At least two masked gunmen apparently armed with AK-47 or similar weapons opened fire inside the offices and killed several journalists, the receptionist and a visiting economist. Nearly a dozen others were wounded. A policeman assigned to guard the building was also shot and killed in what appears to be a planned and coordinated attack. The gunmen were heard to shout "Allahu Akbar" ("God is great") during the assault.
They sped from the scene in a black Cirtroen vehicle, and encountered at least two police patrols where they exchanged gunfire. After colliding with another vehicle, they abandoned their car and fled near Porte de Pantin. Their whereabouts are unknown as of 2:30 pm EST.

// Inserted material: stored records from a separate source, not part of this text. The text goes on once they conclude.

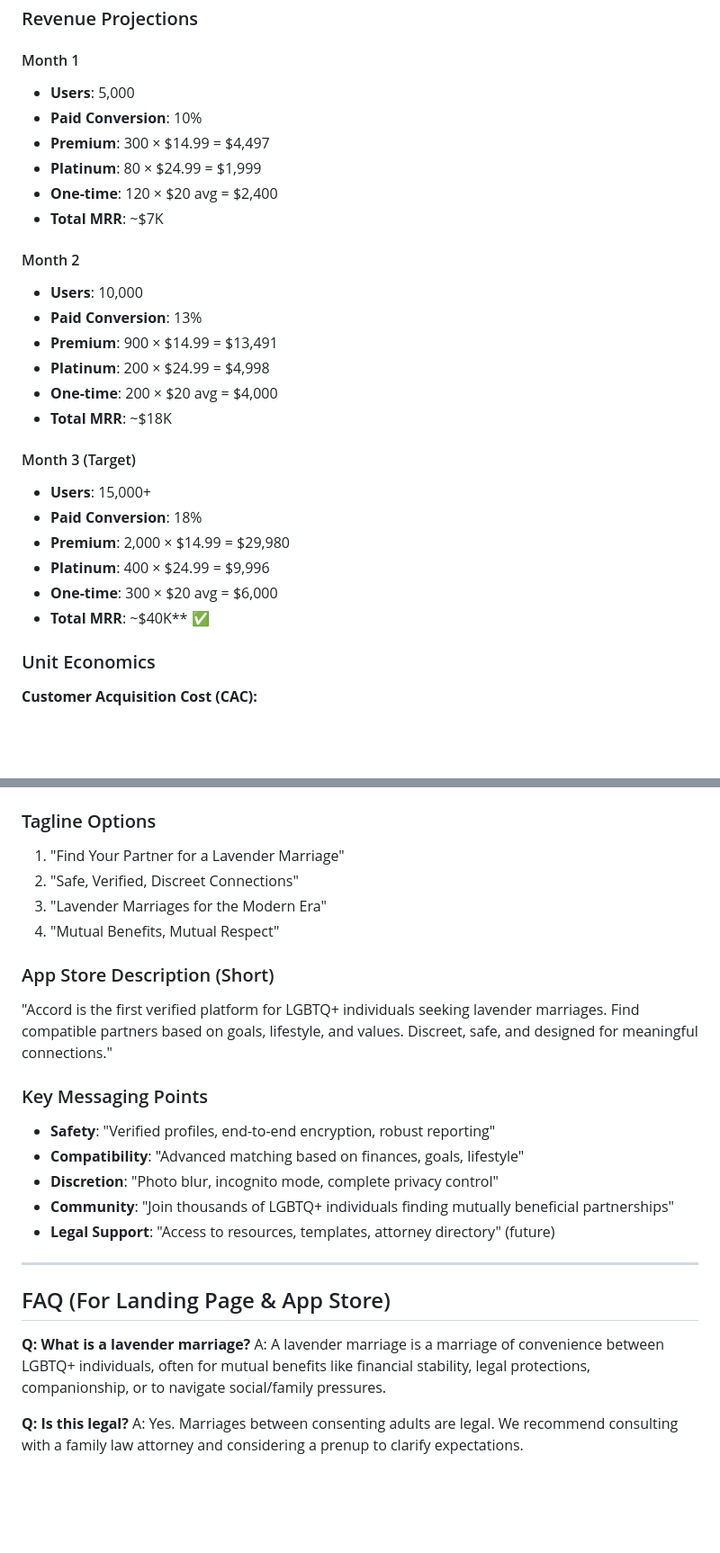
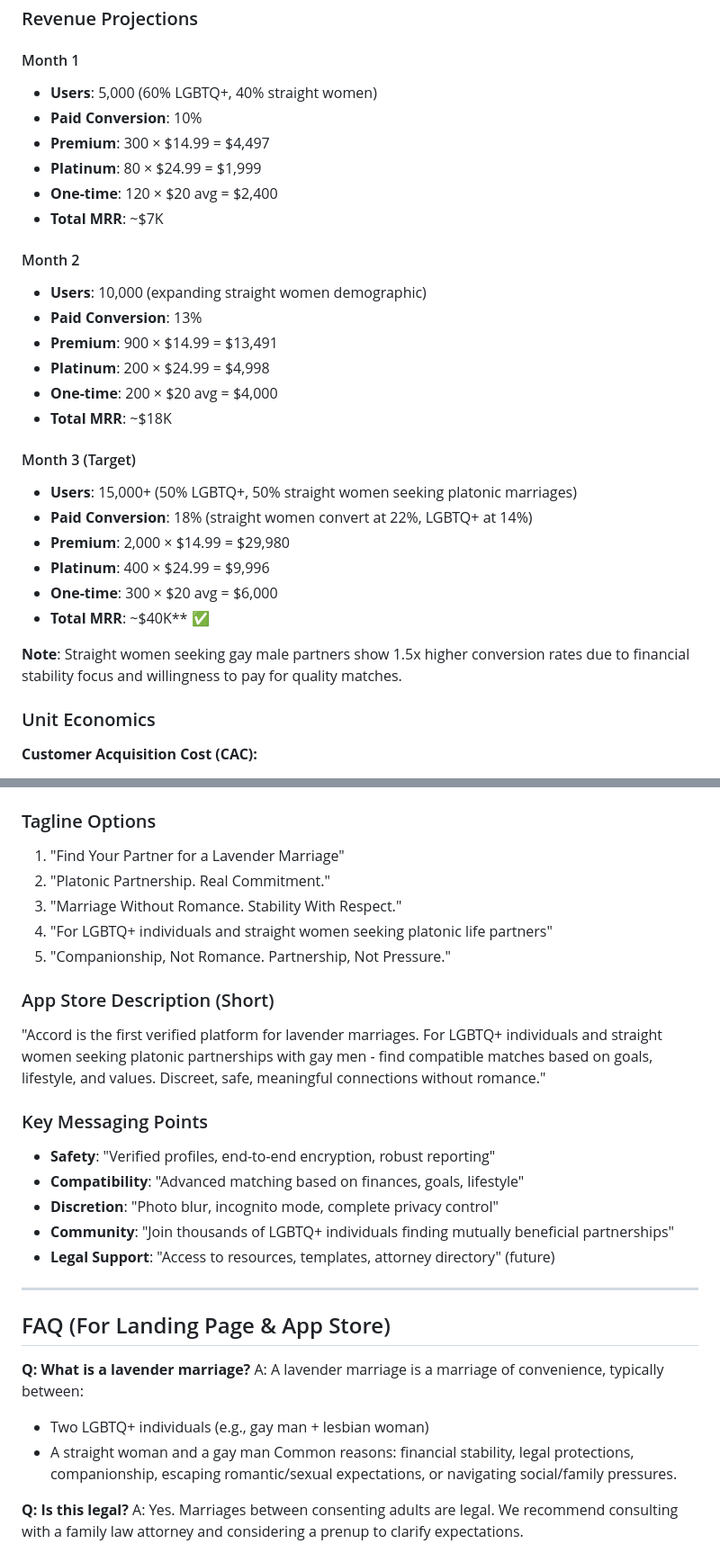
Before and after one commit to creatorscore/accord, a Markdown page: accord-prd.md, 2 parts joined by grey strips. Shown: that part at 90% size. GitHub-like rendering; blank space fills up the shorter version.

```diff
--- a/accord-prd.md
+++ b/accord-prd.md
@@ -694,7 +720,7 @@ See `CLAUDE.md` for complete schema. Key tables:
 ### Revenue Projections
 
 #### Month 1
-- **Users**: 5,000
+- **Users**: 5,000 (60% LGBTQ+, 40% straight women)
 - **Paid Conversion**: 10%
 - **Premium**: 300 × $14.99 = $4,497
 - **Platinum**: 80 × $24.99 = $1,999
@@ -702,7 +728,7 @@ See `CLAUDE.md` for complete schema. Key tables:
 - **Total MRR**: ~$7K
 
 #### Month 2
-- **Users**: 10,000
+- **Users**: 10,000 (expanding straight women demographic)
 - **Paid Conversion**: 13%
 - **Premium**: 900 × $14.99 = $13,491
 - **Platinum**: 200 × $24.99 = $4,998
@@ -710,12 +736,14 @@ See `CLAUDE.md` for complete schema. Key tables:
 - **Total MRR**: ~$18K
 
 #### Month 3 (Target)
-- **Users**: 15,000+
-- **Paid Conversion**: 18%
+- **Users**: 15,000+ (50% LGBTQ+, 50% straight women seeking platonic marriages)
+- **Paid Conversion**: 18% (straight women convert at 22%, LGBTQ+ at 14%)
 - **Premium**: 2,000 × $14.99 = $29,980
 - **Platinum**: 400 × $24.99 = $9,996
 - **One-time**: 300 × $20 avg = $6,000
 - **Total MRR**: ~$40K** ✅
+
+**Note**: Straight women seeking gay male partners show 1.5x higher conversion rates due to financial stability focus and willingness to pay for quality matches.
 
 ### Unit Economics
 
@@ -1179,12 +1213,13 @@ See `CLAUDE.md` for complete schema. Key tables:
 
 ### Tagline Options
 1. "Find Your Partner for a Lavender Marriage"
-2. "Safe, Verified, Discreet Connections"
-3. "Lavender Marriages for the Modern Era"
-4. "Mutual Benefits, Mutual Respect"
+2. "Platonic Partnership. Real Commitment."
+3. "Marriage Without Romance. Stability With Respect."
+4. "For LGBTQ+ individuals and straight women seeking platonic life partners"
+5. "Companionship, Not Romance. Partnership, Not Pressure."
 
 ### App Store Description (Short)
-"Accord is the first verified platform for LGBTQ+ individuals seeking lavender marriages. Find compatible partners based on goals, lifestyle, and values. Discreet, safe, and designed for meaningful connections."
+"Accord is the first verified platform for lavender marriages. For LGBTQ+ individuals and straight women seeking platonic partnerships with gay men - find compatible matches based on goals, lifestyle, and values. Discreet, safe, meaningful connections without romance."
 
 ### Key Messaging Points
 - **Safety**: "Verified profiles, end-to-end encryption, robust reporting"
@@ -1198,7 +1233,10 @@ See `CLAUDE.md` for complete schema. Key tables:
 ## FAQ (For Landing Page & App Store)
 
 **Q: What is a lavender marriage?**
-A: A lavender marriage is a marriage of convenience between LGBTQ+ individuals, often for mutual benefits like financial stability, legal protections, companionship, or to navigate social/family pressures.
+A: A lavender marriage is a marriage of convenience, typically between:
+- Two LGBTQ+ individuals (e.g., gay man + lesbian woman)
+- A straight woman and a gay man
+Common reasons: financial stability, legal protections, companionship, escaping romantic/sexual expectations, or navigating social/family pressures.
 
 **Q: Is this legal?**
 A: Yes. Marriages between consenting adults are legal. We recommend consulting with a family law attorney and considering a prenup to clarify expectations.
```
Also changed, not shown: other parts of accord-prd.md (+38 -6 lines).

This event differs from recent "lone-wolf" or spontaneous attacks in several ways. It was an assassination to be sure, but one that played out in a very public way. In the age of camera phones and constant CCTV surveillance, they knew their images would be broadcast for all to see.
It is quite likely that the assailants received military-style training either overseas in places like Iraq/Syria/Afghanistan, or by trainers with that kind of experience. They were also well-equipped with weapons and ammunition, and their selection of targets and the taking out of the policeman indicate the building had been under surveillance. They also had an escape plan and took pains to leave little evidence. This type of operation also requires adequate funding.
While no direct link to ISIS or AQ has been made, we are clearly witnessing the evolution of new terrorism tactics - more refined than Mumbai in 2008, and a move away from the bombing attempts which have had limited success since Madrid 2004. Drive-by shootings were a common tactic among militants in Iraq over the last decade.
As these shooting attacks happen with more precision and speed, having a response plan becomes even more imperative for both potential targets and the authorities.